What is Letters Patent?

Letters patent is a type of legal instrument, in the form of a published written order, issued by a governing power, such a king, president, head of state or corporation, that gives a patentee an exclusive right or privilege.

Key Takeaways

  • Letters patent is a type of legal instrument, in the form of a published written order, issued by a governing power, such a king, president, head of state or corporation, that gives a patentee an exclusive right or privilege.
  • A letters patent is not sealed, rather it is open for public viewing at the patent and trademark office.
  • A letters patent gives the rights of an invention to a person or entity for a limited period, usually for 20 years.

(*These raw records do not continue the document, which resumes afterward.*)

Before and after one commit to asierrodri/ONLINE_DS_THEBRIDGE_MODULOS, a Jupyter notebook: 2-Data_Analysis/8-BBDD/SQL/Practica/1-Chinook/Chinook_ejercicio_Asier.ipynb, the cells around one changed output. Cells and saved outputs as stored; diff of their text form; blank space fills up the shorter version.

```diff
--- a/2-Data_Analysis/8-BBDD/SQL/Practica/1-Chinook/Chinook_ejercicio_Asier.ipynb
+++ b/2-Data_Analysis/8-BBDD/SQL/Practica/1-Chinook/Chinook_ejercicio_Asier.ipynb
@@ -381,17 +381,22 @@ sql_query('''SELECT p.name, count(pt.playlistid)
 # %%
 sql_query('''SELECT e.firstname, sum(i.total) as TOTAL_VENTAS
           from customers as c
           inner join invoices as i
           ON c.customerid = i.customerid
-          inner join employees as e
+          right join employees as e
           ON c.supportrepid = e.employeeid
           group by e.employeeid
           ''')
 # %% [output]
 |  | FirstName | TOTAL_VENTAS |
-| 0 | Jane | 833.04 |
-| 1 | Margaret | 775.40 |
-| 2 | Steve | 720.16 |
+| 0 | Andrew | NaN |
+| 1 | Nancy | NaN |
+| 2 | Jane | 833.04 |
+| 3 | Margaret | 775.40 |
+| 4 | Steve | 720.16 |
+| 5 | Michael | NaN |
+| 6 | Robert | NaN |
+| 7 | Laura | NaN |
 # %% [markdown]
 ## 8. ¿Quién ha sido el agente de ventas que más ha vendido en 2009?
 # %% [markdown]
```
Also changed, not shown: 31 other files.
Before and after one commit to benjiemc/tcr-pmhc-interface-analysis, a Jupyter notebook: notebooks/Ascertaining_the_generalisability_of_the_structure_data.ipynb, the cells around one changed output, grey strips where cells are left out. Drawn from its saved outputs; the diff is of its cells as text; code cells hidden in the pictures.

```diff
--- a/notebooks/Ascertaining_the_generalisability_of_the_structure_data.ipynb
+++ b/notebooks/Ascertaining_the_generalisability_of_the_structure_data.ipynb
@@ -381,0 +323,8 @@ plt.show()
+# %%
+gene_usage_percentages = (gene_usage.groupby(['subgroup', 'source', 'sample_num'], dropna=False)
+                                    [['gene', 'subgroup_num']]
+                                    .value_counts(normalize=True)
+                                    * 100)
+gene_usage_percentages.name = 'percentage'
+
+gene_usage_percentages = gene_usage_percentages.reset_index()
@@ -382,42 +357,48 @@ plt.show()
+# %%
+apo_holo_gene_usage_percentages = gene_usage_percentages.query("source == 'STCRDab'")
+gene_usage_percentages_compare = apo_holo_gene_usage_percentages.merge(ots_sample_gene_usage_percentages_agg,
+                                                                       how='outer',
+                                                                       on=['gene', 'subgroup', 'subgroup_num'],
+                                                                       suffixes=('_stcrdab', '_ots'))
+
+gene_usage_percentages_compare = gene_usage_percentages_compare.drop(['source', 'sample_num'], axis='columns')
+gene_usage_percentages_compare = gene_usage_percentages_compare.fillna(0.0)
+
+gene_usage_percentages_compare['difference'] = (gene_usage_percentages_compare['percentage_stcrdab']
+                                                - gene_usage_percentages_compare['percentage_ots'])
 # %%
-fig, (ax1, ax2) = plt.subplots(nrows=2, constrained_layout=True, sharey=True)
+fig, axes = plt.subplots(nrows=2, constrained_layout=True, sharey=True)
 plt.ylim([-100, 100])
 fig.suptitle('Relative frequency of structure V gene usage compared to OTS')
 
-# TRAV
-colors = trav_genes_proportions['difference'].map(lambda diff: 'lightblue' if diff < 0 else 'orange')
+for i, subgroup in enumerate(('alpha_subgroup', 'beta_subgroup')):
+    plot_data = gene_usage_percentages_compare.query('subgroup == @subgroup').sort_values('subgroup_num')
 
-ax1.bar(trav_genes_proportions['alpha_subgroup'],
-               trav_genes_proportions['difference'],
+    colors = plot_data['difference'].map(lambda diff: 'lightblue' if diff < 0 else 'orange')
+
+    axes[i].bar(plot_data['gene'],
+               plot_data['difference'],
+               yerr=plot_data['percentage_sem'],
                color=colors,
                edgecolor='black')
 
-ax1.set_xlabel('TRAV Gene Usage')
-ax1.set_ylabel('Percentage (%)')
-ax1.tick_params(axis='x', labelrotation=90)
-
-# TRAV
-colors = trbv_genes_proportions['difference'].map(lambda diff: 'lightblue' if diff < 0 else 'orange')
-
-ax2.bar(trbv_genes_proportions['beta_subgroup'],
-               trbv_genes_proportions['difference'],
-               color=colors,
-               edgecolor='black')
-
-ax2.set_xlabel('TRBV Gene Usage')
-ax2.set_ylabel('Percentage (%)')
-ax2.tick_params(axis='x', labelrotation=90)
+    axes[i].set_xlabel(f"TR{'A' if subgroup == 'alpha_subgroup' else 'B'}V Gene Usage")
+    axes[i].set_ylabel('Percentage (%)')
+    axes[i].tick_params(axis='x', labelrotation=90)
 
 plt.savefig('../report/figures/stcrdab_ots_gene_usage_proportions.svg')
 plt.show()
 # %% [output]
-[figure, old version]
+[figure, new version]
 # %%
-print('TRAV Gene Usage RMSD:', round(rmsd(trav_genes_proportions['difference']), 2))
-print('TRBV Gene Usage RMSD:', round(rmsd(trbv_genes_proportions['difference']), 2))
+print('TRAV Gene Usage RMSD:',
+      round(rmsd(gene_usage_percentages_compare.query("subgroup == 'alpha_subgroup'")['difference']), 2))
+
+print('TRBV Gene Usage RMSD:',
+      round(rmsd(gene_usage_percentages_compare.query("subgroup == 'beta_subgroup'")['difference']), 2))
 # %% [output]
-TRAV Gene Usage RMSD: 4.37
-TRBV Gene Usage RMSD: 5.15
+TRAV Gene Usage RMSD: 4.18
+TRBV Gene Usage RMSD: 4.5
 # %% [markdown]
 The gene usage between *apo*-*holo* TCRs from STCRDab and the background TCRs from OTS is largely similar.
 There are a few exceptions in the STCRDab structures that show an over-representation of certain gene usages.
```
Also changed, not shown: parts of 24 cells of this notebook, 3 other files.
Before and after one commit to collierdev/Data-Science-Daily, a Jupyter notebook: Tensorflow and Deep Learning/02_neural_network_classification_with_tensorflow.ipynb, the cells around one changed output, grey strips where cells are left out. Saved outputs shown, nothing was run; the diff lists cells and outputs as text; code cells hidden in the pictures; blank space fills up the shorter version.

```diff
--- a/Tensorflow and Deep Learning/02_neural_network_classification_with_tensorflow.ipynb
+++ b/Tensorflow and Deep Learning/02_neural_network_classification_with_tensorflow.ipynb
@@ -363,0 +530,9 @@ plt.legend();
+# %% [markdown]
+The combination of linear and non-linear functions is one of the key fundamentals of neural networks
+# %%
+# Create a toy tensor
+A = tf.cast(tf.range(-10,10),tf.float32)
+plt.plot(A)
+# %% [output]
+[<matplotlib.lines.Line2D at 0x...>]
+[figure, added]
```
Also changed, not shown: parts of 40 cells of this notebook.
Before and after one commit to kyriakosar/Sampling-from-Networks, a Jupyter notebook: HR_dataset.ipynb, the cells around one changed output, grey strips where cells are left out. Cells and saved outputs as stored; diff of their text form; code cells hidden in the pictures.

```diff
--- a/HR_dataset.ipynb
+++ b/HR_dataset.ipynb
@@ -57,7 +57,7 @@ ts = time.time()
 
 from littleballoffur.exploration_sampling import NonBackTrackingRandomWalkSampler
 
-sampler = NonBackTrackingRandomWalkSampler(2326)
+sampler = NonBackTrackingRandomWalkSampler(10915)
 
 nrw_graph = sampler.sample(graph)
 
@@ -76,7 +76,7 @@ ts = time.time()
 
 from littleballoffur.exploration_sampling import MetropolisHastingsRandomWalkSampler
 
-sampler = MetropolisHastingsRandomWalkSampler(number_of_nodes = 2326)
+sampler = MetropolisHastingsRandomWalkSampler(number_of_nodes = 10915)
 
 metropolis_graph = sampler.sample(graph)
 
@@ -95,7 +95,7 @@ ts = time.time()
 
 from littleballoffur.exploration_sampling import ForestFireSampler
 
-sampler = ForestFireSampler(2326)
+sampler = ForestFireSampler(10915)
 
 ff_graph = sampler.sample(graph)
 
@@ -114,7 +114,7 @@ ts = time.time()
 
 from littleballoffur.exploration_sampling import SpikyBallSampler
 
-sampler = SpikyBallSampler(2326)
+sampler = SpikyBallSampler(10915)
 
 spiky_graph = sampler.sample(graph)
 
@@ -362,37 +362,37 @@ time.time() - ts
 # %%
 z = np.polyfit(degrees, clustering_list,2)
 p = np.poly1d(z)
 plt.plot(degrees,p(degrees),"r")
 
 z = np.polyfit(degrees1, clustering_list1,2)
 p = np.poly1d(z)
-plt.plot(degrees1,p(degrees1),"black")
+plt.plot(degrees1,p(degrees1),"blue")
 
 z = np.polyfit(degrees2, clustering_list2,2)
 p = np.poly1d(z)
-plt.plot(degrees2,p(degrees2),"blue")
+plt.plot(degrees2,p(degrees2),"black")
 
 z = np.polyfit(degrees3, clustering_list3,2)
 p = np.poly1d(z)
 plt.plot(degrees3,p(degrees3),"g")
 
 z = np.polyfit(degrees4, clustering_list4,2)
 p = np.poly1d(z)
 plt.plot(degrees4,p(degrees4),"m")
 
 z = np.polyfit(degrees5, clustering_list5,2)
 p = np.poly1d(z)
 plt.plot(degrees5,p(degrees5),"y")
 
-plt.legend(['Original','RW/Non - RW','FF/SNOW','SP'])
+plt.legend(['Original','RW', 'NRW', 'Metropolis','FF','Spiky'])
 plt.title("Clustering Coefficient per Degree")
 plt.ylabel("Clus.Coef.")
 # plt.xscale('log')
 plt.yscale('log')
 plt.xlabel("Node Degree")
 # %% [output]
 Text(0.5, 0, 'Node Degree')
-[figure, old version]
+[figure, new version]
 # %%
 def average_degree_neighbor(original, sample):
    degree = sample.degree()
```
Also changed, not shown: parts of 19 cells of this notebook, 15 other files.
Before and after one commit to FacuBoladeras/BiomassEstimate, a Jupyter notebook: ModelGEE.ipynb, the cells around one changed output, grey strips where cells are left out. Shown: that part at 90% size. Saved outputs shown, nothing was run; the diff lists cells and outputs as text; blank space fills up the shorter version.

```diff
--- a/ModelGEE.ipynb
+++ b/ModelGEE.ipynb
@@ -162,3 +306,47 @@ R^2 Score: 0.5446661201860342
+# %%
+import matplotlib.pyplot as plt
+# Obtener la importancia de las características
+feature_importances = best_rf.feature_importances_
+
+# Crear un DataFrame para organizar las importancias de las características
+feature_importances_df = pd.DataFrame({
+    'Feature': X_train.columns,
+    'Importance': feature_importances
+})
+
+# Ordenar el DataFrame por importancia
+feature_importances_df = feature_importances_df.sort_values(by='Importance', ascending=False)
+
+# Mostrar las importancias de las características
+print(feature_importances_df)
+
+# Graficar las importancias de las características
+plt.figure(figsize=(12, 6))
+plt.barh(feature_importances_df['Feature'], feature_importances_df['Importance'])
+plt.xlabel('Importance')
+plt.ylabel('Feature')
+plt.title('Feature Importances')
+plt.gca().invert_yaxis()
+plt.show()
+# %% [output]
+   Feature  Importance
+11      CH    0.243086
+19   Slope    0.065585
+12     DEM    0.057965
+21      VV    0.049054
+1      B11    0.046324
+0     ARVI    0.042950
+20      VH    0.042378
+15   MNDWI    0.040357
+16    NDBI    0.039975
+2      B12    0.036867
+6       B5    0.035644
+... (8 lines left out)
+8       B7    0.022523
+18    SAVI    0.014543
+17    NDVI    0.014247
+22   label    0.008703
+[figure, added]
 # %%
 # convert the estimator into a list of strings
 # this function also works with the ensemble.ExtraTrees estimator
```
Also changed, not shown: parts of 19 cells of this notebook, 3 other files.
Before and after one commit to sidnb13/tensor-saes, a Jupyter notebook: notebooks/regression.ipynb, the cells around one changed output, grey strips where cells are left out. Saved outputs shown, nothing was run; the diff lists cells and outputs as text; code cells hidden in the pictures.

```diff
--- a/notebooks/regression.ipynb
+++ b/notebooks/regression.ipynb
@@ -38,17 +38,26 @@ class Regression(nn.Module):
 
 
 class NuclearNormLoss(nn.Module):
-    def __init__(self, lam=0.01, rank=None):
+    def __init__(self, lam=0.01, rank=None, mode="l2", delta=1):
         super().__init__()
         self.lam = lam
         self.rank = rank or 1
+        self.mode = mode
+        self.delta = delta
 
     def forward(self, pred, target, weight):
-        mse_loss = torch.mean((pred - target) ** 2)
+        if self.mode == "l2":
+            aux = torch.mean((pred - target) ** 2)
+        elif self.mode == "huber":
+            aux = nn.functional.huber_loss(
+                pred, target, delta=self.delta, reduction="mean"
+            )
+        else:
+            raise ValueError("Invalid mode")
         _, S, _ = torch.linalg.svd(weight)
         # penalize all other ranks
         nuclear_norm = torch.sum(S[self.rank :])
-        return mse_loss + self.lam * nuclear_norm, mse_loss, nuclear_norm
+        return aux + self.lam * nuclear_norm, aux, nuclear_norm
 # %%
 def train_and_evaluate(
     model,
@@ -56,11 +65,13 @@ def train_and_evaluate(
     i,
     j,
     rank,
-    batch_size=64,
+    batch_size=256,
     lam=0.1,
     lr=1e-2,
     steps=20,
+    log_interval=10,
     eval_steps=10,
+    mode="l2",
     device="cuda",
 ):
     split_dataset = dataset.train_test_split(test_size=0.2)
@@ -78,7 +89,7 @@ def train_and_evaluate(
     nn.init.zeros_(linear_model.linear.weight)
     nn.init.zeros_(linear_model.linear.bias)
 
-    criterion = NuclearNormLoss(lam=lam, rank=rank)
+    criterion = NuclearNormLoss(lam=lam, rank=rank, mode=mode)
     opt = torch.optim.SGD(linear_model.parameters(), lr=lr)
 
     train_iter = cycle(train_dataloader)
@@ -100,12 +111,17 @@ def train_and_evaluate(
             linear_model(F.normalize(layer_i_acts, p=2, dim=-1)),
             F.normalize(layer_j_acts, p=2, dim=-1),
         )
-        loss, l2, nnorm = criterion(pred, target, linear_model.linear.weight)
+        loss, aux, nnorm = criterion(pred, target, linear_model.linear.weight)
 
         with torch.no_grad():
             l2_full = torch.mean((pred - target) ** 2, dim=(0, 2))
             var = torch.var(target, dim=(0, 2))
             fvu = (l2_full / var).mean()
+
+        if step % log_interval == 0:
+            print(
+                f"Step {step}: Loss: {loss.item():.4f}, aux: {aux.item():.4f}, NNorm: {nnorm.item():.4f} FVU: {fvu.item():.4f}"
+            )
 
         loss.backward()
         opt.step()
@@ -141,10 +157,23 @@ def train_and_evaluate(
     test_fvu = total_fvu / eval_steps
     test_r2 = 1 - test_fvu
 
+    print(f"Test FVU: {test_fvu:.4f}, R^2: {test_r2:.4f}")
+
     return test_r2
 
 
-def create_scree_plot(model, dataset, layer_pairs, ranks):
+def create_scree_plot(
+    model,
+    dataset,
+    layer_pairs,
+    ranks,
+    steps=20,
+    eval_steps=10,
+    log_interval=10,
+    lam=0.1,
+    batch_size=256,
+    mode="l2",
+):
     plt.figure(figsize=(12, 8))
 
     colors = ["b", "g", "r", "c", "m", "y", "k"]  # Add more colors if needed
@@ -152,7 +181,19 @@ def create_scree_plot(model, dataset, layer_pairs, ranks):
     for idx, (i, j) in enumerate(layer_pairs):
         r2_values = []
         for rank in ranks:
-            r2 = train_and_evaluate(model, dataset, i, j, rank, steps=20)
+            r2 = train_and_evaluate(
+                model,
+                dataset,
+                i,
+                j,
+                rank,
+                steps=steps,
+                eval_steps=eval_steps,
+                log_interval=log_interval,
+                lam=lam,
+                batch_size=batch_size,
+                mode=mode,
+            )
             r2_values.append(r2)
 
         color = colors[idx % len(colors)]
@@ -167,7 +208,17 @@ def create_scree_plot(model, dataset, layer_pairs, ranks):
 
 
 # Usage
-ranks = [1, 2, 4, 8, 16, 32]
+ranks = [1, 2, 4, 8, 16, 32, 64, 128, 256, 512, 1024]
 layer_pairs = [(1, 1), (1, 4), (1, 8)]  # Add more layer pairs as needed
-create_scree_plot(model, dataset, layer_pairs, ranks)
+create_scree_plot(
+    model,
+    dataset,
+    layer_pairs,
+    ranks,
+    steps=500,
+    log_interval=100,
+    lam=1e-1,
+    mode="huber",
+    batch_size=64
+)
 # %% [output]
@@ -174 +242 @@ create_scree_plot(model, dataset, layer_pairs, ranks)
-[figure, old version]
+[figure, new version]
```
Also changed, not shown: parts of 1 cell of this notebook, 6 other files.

Understanding Letters Patent

A letters patent is granted by the government to an individual, giving him or her the rights to authorship or to a patent for a new invention or discovery. The new invention is required to provide a different way of doing something or a new solution. The opposite of letters patent is letters close, which are personal in nature and sealed so that only the recipient can read their contents.

A letters patent is not sealed, rather it is open for public viewing at the patent and trademark office. A letters patent gives the rights of an invention to a person or entity for a limited period, usually for 20 years. The government may also refer to a patent as a "license" giving its holder rights to the innovative process, design or invention for a certain amount of time.

Letters patent are predominately an English topic, as they are issued for the appointment of representatives of the Crown, such as governors and governors-general of Commonwealth realms, as well as appointing a Royal Commission. In the United Kingdom, they are also issued for the creation of peersof the realm. A particular form of letters patent has evolved into the modern patent (referred to as a utility patent or design patent found in U.S. patent law) granting exclusive rights in an invention (or a design in the case of a design patent.